Arafat Jamal ’92, the officer in charge of regional resettlement for the Middle East and North Africa for the United Nations High Commission for Refugees, discussed the current displacement crisis in Iraq yesterday as diplomats from around the world met to debate the same issue at an international conference.
Jamal described the current refugee situation in Iraq as the “largest displacement crises in the Middle East since the Palestinian exodus [from Israel] in 1948.”
There are approximately two million Iraqi refugees outside of the country, mostly concentrated in Syria, Jordan, Iran, Turkey and Lebanon, and another two million Iraqis displaced within the country. These people are quickly exhausting their resources, and are unable to legally engage in economic life in most of their host nations, the majority of which do not recognize the concept of asylum and have no standards for dealing with refugees.
However, this situation was thought to have been averted. In 2003, there were already several million Iraqis in exile, mostly fleeing from Saddam Hussein’s murderous regime. Knowing that an invasion was imminent, the UNHCR began to develop a contingency plan to deal with the refugee outflows as a result of violence between the Iraqi military and American troops.
Armed with a $100 million dollar budget, this was the “best prepared contingency plan thus far” in the history of the UNHCR, anticipating thousands of refugees. However, much to the surprise of those involved, there were no refugees.
In fact, the opposite occurred, as 350,000 Iraqis in exile attempted to repatriate. The UNHCR was not needed.
“This put us in a strange situation,” Jamal said. “For once, we were very prepared.”
This resulted in the U.N. shifting its emphasis towards the situation of the people within Iraq.
To this end, the “UN geared up, sent in the A team, our best people, to Baghdad,” Jamal said.
But before they could accomplish anything significant, there was a devastating attack on the UN headquarters. The head of the mission was killed, and the UN drew out of Iraq entirely. From this point on, UN involvement was limited to “remote control missions,” as it attempted to work through other organizations towards its humanitarian ends.
Jamal then went on to describe some of the challenges refugees must deal with. One of the major problems that refugees have to face is their status, or lack thereof, in the host countries.
Most of the countries in the region have not signed any statutes guaranteeing the protection of refugees. Instead, nations such as Lebanon and Jordan have signed “memorandums,” which states that refugees are not entitled to any help from the host country, and can be deported back to Iraq.
The effect of this policy is what Jamal termed a “protection paradox” in which individuals in these countries came forward to the UNHCR and if they were declared refugees they would be resettled out of the region. However, if they were not declared refugees, the host government could deport them back to Iraq. Therefore, individuals were reluctant to come forward.
To counteract this policy, the UN advocated a temporary protection regime, in which countries neighboring Iraq would keep their borders open. However, this regime was “not workable,” as only Syria abided by it.

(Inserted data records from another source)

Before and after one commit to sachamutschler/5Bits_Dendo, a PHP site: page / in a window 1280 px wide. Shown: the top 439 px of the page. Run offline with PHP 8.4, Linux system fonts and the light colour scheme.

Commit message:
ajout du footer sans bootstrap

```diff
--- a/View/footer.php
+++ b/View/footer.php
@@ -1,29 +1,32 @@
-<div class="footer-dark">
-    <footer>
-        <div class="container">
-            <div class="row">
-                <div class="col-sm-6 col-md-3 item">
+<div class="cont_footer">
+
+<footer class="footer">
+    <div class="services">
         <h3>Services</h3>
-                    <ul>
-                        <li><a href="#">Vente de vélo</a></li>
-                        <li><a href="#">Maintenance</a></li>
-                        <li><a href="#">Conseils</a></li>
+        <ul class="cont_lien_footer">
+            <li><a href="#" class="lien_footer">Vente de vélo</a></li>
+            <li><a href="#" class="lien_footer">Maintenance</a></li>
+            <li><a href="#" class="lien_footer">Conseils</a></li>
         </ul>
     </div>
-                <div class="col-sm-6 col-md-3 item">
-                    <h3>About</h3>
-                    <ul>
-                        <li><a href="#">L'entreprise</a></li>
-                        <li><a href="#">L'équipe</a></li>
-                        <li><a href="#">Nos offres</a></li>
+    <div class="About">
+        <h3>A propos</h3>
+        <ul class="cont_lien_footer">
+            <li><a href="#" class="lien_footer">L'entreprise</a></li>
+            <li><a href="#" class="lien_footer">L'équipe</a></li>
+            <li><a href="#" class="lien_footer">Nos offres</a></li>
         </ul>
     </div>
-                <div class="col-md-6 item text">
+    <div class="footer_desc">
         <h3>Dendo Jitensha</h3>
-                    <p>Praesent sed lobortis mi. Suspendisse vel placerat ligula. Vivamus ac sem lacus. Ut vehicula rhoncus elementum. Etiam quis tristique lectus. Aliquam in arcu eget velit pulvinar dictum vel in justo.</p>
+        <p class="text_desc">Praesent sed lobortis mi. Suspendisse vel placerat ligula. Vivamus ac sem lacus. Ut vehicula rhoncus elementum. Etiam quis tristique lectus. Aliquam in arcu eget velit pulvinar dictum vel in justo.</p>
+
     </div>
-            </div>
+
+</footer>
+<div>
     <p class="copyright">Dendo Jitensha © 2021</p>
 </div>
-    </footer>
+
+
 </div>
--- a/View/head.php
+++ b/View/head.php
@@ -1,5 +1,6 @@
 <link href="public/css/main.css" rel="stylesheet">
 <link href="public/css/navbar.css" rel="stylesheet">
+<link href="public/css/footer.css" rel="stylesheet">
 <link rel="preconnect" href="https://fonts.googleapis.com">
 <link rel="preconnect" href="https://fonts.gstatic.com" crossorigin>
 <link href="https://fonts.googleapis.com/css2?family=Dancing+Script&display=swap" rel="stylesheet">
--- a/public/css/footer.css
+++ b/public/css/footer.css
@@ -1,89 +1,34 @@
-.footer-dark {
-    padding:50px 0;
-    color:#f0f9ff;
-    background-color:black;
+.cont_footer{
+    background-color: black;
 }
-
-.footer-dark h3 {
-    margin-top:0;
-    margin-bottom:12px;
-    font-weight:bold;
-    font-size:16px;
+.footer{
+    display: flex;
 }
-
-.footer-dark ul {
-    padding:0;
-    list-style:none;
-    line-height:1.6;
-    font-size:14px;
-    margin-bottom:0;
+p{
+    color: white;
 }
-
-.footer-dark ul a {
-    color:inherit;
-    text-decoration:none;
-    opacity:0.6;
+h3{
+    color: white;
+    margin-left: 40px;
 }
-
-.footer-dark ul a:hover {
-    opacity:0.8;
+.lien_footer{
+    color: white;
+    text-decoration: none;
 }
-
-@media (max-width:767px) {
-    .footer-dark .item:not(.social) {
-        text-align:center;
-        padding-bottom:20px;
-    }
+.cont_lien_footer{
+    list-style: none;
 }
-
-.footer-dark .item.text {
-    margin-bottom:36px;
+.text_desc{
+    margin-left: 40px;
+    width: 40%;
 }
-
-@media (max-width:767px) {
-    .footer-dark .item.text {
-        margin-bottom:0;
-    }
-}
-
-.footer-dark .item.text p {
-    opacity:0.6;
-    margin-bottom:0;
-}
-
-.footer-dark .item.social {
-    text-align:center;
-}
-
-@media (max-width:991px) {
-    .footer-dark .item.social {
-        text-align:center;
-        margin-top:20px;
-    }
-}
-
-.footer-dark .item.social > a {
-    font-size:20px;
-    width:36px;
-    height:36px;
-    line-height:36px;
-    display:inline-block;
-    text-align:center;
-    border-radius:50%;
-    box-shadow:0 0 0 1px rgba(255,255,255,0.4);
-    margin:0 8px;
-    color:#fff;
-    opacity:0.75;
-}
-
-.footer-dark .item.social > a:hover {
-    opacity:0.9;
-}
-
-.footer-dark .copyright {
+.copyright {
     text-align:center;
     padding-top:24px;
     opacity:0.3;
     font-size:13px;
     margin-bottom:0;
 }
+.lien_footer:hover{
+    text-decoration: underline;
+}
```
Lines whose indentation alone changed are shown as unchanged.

However, until 2006, the UN’s approach was “relatively reactive and restrictive”. It resettled only 3,000 people, and looked at each case on an individual basis. However, in 2006, this changed.
According to Jamal, it became apparent that Iraq was hemmoraging. Something terribly wrong had occurred.” The new influx of refugees was not like the previous urban, wealthy group, who had no need for the rudimentary support from the UNHCR. They were individuals fleeing sectarian violence, and it was at this point that the previous UN provisions became inadequate.
A new approach was therefore developed. All Iraqis leaving Iraq were given primae facie recognition of their refugee status, and there was a push to make countries provide security and asylum for the refugees, as well as an emphasis on the importance of the international community shouldering the burden.
Through demonstrating that other nations, such as the United States, were resettling the refugees, UNHCR hoped to encourage countries in the region to provide some social services for the refugees, including access to education and basic services such as clean water.
Nevertheless, the situation has not improved. Jamal believes that the Iraqi refugee crisis is “now massive and chronic.” It has the potential to destabilize the entire region, but because the situation has a political foundation, only a political solution can improve it: humanitarian aid can only go so far. Furthermore, according to UNHCR’s website, the number of refugees is increasing by 50,000 people every day.
Heidi Craig Law ’07, found the talk intriguing.
“The most interesting part was trying to understand how international humanitarian law fits in practice into U.S. law,” Craig said.